Around four per cent of the population – almost all of them male – have the most common form of colour blindness, which prevents them distinguishing between red and green. The principal cause is a faulty gene in the light-receiving retina. As such, a cure requires replacement of the faulty gene by properly-functioning versions in so-called ‘gene therapy’ – and some progress has been made.
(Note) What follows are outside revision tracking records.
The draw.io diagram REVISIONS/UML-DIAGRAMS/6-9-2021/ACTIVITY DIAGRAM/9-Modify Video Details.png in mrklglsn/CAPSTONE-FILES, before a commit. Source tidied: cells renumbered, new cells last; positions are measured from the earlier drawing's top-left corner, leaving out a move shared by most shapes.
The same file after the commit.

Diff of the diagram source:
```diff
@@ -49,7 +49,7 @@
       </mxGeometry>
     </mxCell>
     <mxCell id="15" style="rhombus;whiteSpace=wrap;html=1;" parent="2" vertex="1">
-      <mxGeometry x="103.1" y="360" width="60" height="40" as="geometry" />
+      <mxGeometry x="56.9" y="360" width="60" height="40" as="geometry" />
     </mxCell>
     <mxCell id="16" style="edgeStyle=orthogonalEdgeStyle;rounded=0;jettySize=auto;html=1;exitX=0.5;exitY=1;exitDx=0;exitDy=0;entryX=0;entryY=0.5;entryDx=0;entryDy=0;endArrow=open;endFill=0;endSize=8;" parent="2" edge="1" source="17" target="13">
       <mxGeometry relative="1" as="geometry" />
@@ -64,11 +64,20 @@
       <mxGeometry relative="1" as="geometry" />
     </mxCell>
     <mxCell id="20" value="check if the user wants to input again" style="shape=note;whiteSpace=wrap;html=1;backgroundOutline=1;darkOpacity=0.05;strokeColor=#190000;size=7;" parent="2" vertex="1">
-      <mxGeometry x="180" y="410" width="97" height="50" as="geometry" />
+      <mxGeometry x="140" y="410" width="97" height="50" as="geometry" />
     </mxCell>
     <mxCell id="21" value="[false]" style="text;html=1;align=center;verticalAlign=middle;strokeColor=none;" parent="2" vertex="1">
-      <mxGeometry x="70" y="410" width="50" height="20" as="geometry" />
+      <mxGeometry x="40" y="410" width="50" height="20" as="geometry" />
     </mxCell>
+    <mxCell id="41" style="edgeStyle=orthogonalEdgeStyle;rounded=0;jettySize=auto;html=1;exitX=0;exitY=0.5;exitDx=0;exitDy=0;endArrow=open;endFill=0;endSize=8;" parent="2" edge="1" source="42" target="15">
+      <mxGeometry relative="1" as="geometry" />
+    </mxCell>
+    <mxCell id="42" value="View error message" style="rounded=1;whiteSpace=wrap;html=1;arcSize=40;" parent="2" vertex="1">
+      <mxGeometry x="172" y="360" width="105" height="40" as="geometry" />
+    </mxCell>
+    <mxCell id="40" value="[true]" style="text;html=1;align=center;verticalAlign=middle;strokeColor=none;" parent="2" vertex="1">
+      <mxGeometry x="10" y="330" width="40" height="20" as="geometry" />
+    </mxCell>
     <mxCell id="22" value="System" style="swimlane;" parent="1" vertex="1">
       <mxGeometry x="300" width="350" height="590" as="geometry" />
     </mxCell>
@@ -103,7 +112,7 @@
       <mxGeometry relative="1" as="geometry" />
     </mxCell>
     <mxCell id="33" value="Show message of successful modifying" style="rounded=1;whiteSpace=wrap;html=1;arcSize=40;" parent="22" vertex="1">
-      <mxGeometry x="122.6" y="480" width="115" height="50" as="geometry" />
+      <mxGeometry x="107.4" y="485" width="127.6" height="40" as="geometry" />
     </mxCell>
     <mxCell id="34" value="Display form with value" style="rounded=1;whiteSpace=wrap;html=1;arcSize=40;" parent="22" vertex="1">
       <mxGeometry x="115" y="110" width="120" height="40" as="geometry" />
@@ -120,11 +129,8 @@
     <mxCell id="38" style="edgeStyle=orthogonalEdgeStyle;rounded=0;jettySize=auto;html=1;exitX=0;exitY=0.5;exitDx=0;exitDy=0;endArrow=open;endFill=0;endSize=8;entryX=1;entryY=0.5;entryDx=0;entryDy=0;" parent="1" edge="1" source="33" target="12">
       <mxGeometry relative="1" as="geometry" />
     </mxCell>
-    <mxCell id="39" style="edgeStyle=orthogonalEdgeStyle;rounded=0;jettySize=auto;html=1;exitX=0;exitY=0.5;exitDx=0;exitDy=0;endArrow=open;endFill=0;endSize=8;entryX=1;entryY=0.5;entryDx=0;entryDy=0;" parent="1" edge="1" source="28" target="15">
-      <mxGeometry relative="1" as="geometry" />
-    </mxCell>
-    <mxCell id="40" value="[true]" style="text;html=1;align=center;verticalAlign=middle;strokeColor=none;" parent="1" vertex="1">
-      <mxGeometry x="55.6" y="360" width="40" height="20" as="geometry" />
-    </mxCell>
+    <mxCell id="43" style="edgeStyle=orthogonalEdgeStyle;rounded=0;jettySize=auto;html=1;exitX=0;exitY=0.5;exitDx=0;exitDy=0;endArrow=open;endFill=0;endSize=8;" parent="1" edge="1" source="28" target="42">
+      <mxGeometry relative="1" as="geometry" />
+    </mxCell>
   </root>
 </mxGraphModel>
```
In 2009, the journal Nature carried a report by a team of researchers in the US in which full colour vision had been restored to two squirrel monkeys. The feat was achieved by using a deactivated virus to carry fresh copies of the gene into the eye cells of the monkeys. Tests are continuing to find out if the treatment could work with humans.